On December 28, the U.S. Coast Guard announced that it had increased the random drug testing rate that marine employers are required to perform on inland and other vessel employees to 50 percent of covered crewmembers. The previous rate was 25 percent.
The bump-up was triggered according to statute by a positive “hit” rate of more than 1 percent in the latest reported drug testing numbers from 2017 in the Management Information Systems (MIS) database.
According to Carol Holmes, office manager for West KY Drug & Alcohol Screen Inc. of Paducah, Ky., the number of positive hits for synthetic opioids might edge higher in 2018.
In January 2018, the Coast Guard issued a marine notice informing mariners of changes to Department of Transportation (DOT) drug testing requirements. The new rule required employers to increase the range of substances they test for to cover hydrocodone, hydromorphone, oxymorphone and oxycodone. All are synthetic opioids that can be easily abused and that are prescribed for pain under various brand names.
According to DOT rules, positive hits are vetted by a medical review officer who can declare a positive result to be an official “negative” if it is shown that the tester had a valid prescription and was taking the substance as prescribed.
West KY Drug & Alcohol Screen specializes in the marine industry. According to Holmes, about 90 percent of its clients are maritime, with the rest consisting of other transportation sectors like truck drivers and air traffic controllers.
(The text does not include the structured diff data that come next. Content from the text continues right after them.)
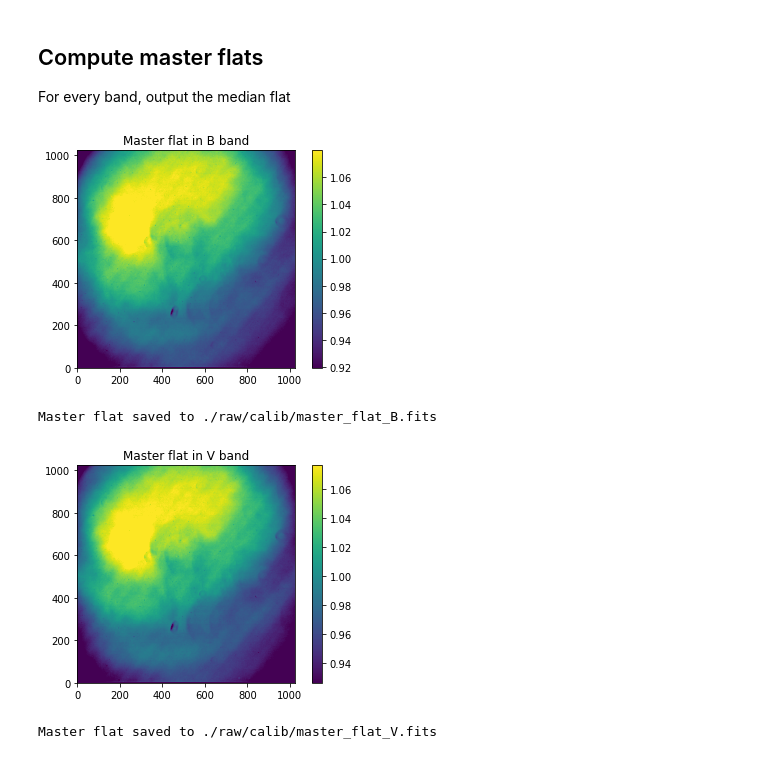
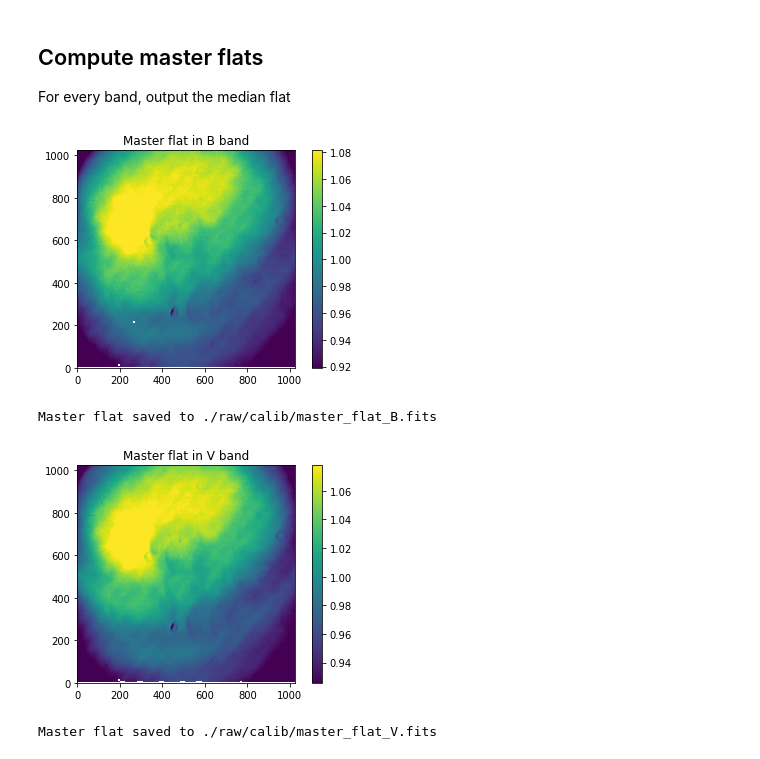
Before and after one commit to paranoya/data_reduction, a Jupyter notebook: photometry/1c.master_flat.ipynb, the cells around one changed output. Saved outputs shown, nothing was run; the diff lists cells and outputs as text; code cells hidden in the pictures.

Commit message:
Improved flat: bias, dark, and sigma-clipping

```diff
--- a/photometry/1c.master_flat.ipynb
+++ b/photometry/1c.master_flat.ipynb
@@ -15,0 +18,9 @@ raw_flat_folder = os.path.join(calib_folder, 'flat')  # location of the flat fil
+# %%
+filename = os.path.join(calib_folder, 'master_bias.fits')
+if os.path.isfile(filename):
+    print("Opening", filename)
+    hdu = fits.open(filename)
+    bias = hdu[0].data
+else:
+    print(filename, 'not found: set bias=0')
+    bias = 0.
@@ -15,0 +29,9 @@ raw_flat_folder = os.path.join(calib_folder, 'flat')  # location of the flat fil
+# %%
+filename = os.path.join(calib_folder, 'master_dark.fits')
+if os.path.isfile(filename):
+    print("Opening", filename)
+    hdu = fits.open(filename)
+    dark = hdu[0].data
+else:
+    print(filename, 'not found: set dark=0')
+    dark = 0.
@@ -18,20 +42,21 @@ raw_flat_folder = os.path.join(calib_folder, 'flat')  # location of the flat fil
 
 Dive into the `raw_flat_folder` directory. Every folder in there should contain the raw flat exposures for a given filter. Read them all and store the data (normalized to the median value) in a dictionary, sorted by band.
 # %%
-raw_flat_exposures = {}  # Dictionary containing all individual exposures
+flat_exposures = {}  # Dictionary containing all individual exposures
 
 for foldername in os.listdir(raw_flat_folder):  # Loop over all files in the directory
 
     if os.path.isdir(os.path.join(raw_flat_folder, foldername)):
         print("Reading", foldername, "band flats:")
-        raw_flat_exposures[foldername] = []  # Empty list to store the exposures
+        flat_exposures[foldername] = []  # Empty list to store the exposures
 
         for filename in os.listdir(os.path.join(raw_flat_folder, foldername)):  # Loop over all files in the directory
             if os.path.splitext(filename)[1] == '.fits':  # FITS file extension
                 print(" - Opening", filename)
                 hdu = fits.open(os.path.join(raw_flat_folder, foldername, filename))  # HDU = Header/Data Unit (standard FITS nomenclature)
-                # Add the data, normalized to their median, to the `raw_exposures` list of that band
-                raw_flat_exposures[foldername].append(hdu[0].data/np.nanmedian(hdu[0].data))
+                # Add the data, normalized to their median, to the `flat_exposures` list of that band
+                exposure = hdu[0].data - bias - dark*hdu[0].header['EXPTIME']
+                flat_exposures[foldername].append(exposure/np.nanmedian(exposure))
                 '''
                 TODO:
                 - show individual exposures?
@@ -39,7 +64,7 @@ for foldername in os.listdir(raw_flat_folder):  # Loop over all files in the dir
             else:
                 print(" - Skipping", filename)
 
-        n_files = len(raw_flat_exposures[foldername])
+        n_files = len(flat_exposures[foldername])
         print(" -", n_files, "files read for", foldername, "band")
 
     else:
@@ -56,24 +81,26 @@ Reading V band flats:
 
 For every band, output the median flat
 # %%
-for band in raw_flat_exposures:
-    n_files = len(raw_flat_exposures[band])
+for band in flat_exposures:
+    n_files = len(flat_exposures[band])
 
     if n_files == 0:
         raise FileNotFoundError("No FITS files were found in "+band+" band")
 
     else:
-        flat_map = np.nanmedian(raw_flat_exposures[band], axis=0)
+        flat_map = np.nanmedian(flat_exposures[band], axis=0)
+        bad_flat = np.abs(flat_map-1) > 5*np.nanstd(flat_map)  # sigma-clipping *TODO*: less arbitrary!
+        flat_map[bad_flat] = np.nan
         plt.imshow(flat_map, origin='lower', vmin=np.nanpercentile(flat_map, 5), vmax=np.nanpercentile(flat_map, 95))
         plt.title('Master flat in '+band+' band')
         plt.colorbar()
         plt.show()
         output_filename = os.path.join(calib_folder, 'master_flat_'+band+'.fits')
         hdu = fits.PrimaryHDU(flat_map)
         hdu.writeto(output_filename, overwrite=True)
         print("Master flat saved to", output_filename)
 # %% [output]
-[figure, old version]
+[figure, new version]
 Master flat saved to ./raw/calib/master_flat_B.fits
-[figure, old version]
+[figure, new version]
 Master flat saved to ./raw/calib/master_flat_V.fits
```
Also changed, not shown: parts of 3 cells of this notebook, 15 other files.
Among all substances tested by her company, said Holmes, the greatest number of positive “hits” of drug tests still come from marijuana. Between July 1 and December 28, 2018, for example, out of 2,492 specimens the company processed, 91 tested positive for some substance. Marijuana made up 40 of those hits and amphetamines provided 33. But hydrocodone provided 12 positive hits, while hydromorphone provided 16.
Although only taken from one company’s sample, those numbers give some indication of how the MIS’s 2018 figures might look. If the addition of synthetic opioids affects the positive hit rate, vessel operators could be burdened with the 50 percent testing rate for some time.
In response to a query, the American Waterways Operators said, “The towboat, tugboat and barge industry and its mariners and their families are not immune to opioid abuse and the serious epidemic that is gripping our nation. In light of the Coast Guard-confirmed drug positivity rate for the 2017 reporting period being greater than 1 percent, followed by the statutorily-required minimum random drug testing rate being set at 50 percent, an increase from 25 percent, AWO is monitoring this situation closely and is interested in reviewing the forthcoming data from the 2018 reporting period. It would be premature for AWO to speculate on the drug positivity rate before it has baseline data that includes the synthetic opioids that were added to the drug testing panel beginning in 2018.”